The same as it ever was, hanging out with 25+ of my friends in a camping & racing setting was incredible. Even the rain that happened Friday afternoon was nice as it forced me to relax and just chill (take a nap!), and brought back good memories for fellow IMLP'ers Dan and Jeff. It also made it better for Saturday where everyone could sit around, hang out and chat about an amazing day. Big props to Marty and Pat for coming into town from Chicago, and Rhode Island, respectively. Even though Paul and Damian had some mechanical difficulties, bad races become good races such that you always learn from them (as was the case with me last year). It also appears that Nick Brown and I may have sparked a little friendly competition, and I am looking forward to throwing down in the future.
My Damn Foot
Remember when I said my right foot hurt when I screwed up my bike mount? When I showered later that day, I looked at the bottom of my foot and found this:
Look a little like I stepped on my big chain ring during the bike mount melee? EESH!
Light on my damn feet
After suffering through the run course during recon, I realized that we needed to make some changes to the next few weeks of training. I briefly considered purchasing race flats, but thought they were too expensive (this was before I just bought a new bike - ha!), and worried that changing shoes shortly before a race might screw something up.
After discussions with Marty and Coach, I made a few tweaks to my diet, and ended up losing a whopping 7 pounds in April to bring me down to my lightest weight in 10+ years . Yes, they were tweaks, legal (regardless of what Nick says) and hardly rocket science. I am actually in the process of writing a 6 part series on nutrition for endurance athletes for amateurendurance.com, where I touch upon a few things I did. The articles should be ready in the next few weeks, and are intended to be quite comprehensive (and debatable for some of you, I am sure).
For the first time I think EVER, I absolutely nailed my nutrition (except for the swim, when I took in a gulp or two!). I can't say enough about Infinit. Actually, that's a lie. There really isn't much to say other than - it just works. Plain and simple.

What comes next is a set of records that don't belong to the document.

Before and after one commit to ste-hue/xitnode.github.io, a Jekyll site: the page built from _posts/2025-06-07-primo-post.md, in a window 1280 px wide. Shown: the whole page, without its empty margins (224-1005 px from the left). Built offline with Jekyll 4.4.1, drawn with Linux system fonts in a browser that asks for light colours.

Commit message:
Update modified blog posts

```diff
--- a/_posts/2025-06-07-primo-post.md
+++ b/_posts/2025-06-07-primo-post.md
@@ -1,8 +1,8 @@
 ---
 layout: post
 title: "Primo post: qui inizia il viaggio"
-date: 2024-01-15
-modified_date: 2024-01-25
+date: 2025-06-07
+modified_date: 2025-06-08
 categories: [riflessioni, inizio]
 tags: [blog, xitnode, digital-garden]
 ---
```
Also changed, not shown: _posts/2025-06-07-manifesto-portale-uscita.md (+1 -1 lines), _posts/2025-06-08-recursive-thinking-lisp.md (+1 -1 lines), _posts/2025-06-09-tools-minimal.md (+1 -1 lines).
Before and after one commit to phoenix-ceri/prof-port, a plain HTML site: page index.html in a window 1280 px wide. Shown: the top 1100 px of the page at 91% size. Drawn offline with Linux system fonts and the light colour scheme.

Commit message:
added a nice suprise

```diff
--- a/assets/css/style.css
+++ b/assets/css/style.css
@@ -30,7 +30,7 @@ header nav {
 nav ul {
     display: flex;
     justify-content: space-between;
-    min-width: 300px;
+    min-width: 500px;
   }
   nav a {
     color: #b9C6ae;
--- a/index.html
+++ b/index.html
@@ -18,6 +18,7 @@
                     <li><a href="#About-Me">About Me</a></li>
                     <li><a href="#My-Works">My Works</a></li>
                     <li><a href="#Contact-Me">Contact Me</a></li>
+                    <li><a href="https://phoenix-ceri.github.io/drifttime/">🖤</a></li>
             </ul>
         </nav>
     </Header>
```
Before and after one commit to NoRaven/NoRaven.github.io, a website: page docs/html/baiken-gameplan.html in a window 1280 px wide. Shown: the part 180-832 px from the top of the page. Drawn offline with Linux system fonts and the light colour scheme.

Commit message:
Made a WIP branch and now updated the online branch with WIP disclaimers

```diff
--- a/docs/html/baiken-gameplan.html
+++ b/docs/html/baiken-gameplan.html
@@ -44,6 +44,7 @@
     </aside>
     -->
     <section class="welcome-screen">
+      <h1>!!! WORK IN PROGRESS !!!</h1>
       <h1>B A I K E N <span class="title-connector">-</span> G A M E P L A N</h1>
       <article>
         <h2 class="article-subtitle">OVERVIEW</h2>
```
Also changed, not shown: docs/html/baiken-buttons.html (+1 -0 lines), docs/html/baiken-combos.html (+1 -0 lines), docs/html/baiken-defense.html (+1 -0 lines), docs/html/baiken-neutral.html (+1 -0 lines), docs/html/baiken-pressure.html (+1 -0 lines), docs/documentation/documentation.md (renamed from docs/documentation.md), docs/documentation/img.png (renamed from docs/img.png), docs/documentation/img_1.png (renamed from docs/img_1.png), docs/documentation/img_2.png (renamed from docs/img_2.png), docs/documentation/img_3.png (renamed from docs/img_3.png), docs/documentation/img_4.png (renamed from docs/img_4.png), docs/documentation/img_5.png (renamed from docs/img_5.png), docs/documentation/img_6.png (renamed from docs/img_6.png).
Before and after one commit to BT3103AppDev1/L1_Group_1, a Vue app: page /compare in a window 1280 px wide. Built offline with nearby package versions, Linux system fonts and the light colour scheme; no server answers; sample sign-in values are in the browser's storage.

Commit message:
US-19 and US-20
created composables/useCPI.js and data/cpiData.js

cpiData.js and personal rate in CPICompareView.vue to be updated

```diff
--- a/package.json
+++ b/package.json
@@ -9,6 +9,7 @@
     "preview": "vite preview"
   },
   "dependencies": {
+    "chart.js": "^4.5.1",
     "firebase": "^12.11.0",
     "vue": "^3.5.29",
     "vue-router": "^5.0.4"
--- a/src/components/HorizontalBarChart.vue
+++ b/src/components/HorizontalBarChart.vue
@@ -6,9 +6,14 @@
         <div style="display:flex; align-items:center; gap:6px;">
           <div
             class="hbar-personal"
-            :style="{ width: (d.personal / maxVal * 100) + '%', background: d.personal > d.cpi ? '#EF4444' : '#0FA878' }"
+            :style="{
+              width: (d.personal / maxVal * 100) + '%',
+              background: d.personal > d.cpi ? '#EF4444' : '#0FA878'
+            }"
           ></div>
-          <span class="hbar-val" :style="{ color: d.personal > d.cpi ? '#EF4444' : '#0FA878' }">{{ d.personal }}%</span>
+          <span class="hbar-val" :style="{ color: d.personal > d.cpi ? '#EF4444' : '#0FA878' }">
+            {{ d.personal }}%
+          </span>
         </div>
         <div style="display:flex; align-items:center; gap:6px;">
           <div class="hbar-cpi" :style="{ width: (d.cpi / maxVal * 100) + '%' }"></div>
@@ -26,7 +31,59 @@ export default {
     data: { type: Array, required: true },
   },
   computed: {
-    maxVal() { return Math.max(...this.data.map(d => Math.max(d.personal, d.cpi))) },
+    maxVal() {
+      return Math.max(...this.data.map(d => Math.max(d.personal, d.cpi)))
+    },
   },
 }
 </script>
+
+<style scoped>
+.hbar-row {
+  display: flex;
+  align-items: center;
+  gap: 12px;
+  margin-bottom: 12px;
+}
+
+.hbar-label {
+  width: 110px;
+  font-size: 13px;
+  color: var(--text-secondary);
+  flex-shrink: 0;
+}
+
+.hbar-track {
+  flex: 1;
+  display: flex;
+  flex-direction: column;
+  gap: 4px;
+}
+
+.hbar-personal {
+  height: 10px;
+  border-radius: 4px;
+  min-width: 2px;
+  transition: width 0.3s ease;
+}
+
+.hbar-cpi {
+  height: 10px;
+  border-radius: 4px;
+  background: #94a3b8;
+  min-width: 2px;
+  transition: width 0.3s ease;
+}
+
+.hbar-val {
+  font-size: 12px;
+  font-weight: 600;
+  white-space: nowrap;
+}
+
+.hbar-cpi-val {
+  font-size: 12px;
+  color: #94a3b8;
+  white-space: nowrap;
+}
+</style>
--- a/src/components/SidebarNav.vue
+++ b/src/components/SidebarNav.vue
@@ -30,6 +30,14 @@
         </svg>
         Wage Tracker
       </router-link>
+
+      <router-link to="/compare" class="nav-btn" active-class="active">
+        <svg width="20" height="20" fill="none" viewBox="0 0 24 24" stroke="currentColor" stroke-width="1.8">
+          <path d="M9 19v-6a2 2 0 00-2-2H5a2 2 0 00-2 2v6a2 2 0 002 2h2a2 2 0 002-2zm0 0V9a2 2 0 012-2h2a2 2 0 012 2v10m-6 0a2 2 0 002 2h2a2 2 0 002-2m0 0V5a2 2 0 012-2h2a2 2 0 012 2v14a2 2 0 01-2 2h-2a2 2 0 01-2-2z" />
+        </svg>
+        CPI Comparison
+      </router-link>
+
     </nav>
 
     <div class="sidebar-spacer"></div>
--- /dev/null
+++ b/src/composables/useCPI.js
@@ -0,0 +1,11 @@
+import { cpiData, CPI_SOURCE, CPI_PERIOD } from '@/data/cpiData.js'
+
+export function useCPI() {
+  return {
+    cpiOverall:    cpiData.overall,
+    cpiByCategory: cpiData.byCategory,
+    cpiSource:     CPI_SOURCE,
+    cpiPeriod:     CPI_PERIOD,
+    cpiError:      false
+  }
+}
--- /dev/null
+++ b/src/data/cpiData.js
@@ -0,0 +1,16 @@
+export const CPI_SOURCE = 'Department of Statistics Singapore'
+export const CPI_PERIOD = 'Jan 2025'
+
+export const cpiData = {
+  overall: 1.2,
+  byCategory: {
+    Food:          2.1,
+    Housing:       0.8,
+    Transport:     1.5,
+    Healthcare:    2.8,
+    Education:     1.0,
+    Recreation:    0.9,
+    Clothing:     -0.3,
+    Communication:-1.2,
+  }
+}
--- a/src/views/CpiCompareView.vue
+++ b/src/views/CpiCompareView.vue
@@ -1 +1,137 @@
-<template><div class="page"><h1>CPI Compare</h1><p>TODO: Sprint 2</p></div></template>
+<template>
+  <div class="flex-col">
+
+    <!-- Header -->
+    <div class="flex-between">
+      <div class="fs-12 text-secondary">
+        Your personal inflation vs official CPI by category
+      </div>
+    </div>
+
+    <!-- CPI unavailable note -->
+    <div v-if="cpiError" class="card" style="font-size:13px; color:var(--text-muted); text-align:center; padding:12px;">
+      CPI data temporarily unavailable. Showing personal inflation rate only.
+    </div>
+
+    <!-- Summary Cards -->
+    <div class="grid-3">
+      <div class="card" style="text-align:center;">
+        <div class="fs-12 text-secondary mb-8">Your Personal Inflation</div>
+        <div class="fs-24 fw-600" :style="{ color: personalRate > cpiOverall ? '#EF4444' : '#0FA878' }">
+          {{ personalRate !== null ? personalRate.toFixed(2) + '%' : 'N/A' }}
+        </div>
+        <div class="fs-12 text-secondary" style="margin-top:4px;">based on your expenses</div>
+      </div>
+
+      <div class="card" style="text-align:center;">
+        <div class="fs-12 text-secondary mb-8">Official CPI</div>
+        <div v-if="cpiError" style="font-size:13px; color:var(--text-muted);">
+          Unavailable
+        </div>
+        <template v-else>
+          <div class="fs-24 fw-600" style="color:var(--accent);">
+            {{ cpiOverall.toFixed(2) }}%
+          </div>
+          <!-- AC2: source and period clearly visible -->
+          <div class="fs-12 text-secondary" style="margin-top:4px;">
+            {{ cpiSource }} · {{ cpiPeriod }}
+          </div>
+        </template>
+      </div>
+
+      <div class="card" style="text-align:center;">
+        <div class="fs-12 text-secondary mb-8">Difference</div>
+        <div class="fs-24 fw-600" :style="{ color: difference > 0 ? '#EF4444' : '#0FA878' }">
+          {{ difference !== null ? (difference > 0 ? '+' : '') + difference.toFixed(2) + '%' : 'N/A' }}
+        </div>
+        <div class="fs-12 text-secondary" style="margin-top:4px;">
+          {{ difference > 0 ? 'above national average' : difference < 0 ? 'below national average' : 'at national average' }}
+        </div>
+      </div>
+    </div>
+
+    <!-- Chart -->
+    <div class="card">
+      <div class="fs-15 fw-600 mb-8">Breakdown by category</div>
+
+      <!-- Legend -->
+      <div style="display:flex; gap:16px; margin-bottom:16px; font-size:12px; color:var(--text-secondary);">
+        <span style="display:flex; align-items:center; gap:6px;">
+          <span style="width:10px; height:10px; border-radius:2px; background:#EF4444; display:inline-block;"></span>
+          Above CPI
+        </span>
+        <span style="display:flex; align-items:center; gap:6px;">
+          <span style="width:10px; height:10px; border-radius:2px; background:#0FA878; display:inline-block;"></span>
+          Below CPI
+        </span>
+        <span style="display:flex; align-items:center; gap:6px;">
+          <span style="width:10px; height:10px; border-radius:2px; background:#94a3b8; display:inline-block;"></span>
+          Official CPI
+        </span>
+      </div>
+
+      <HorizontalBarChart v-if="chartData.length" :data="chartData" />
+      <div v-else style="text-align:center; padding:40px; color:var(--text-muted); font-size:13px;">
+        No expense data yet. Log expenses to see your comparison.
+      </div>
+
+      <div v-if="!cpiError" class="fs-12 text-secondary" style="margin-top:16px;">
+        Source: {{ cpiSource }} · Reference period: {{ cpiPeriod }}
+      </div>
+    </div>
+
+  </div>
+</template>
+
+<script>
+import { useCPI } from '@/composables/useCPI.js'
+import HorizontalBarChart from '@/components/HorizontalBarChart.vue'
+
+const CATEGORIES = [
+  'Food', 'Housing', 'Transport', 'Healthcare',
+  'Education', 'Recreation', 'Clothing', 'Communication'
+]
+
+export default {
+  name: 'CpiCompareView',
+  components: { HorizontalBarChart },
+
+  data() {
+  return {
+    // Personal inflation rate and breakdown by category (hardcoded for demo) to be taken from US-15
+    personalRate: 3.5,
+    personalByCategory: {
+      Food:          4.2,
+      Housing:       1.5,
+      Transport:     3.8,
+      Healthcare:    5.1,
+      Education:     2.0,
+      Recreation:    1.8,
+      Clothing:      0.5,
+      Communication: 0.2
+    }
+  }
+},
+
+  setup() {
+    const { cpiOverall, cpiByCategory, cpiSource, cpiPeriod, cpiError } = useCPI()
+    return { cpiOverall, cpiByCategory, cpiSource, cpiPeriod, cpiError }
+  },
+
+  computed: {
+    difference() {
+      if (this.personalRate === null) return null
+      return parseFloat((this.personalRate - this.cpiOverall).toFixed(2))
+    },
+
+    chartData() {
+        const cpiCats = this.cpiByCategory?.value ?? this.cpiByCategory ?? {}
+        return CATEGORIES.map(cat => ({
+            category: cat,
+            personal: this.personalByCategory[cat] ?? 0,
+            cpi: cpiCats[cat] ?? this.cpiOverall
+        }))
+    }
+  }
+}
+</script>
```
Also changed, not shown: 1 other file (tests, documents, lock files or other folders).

Shortly after I met Michelle, I told her "You need to come up to Wildflower", and I am glad she took my advice! It took me until my 3rd season to finally experience it, and I insisted that she come and join the fun - especially since she is new to the sport. I swear, experiencing wildflower should be about as mandatory as owning running shoes (and I bet she'd agree). Not to mention that in nearly exactly a year from now, she will be doing one very hilly triathlon that is Ironman St. George! Hill training starts NOW!
She made for a most excellent co-pilot to and fro, with a well strategized detour to Four Vines in Paso for a little wine tasting on our way up. I'll let the descriptions of the wine glasses tell it all...
Speaking of wine
HUGE props to Nikee for stopping by some yet-to-be-met relatives of mine and getting me a a kick ass gift...
As if the name of the winery isn't great enough, check the name of the wine!
I can't begin to describe how big having Chuckie as a coach has been for me this year. When I first asked him to coach me for RAAM, I figured I had all the time in the world to do this. Then I made things twice as hard for him a few months later when I told him that I was going to school, and would be in class every other Saturday, and also that I wanted to do Wildflower as well.
Unfortunately, the best I could do is about 10-12 hours/week - minimal by his standards. Yet, somehow, on this minimal training, and with most of my "running" being jogs (ie. at a much lower HR than you probably do your long runs at), I was able to take over 20 minutes off my previous half marathon time - stand alone or in a half ironman. Hell, I can honestly say that it was probably the most enjoyable run I have ever done. He even said himself that I might be the perfect 10-15 hour/week athlete.
People say "The key to a strong run is to have a strong bike". I used to halfway agree with that. The other half, I believed, was to be a strong runner in the first place. Well, either am I a strong runner, or I don't know what I am talking about (probably the latter!), but it's obvious that what "they" say, is correct. I still can't get over how fresh I felt getting off the bike. I definitely know that a lot had to do with these gnarly hill repeats Chuckie has had me do over the past month. Holding nearly or exactly 300W week after week, hill after hill after hill after hill after hill definitely paid dividends on race day.
All I gotta say is:
"4:51 on 10-12 hours a week? It's gotta be the coach!"
HOWEVER - he did get my mind wandering when he mentioned "I still think you need to do another Ironman"...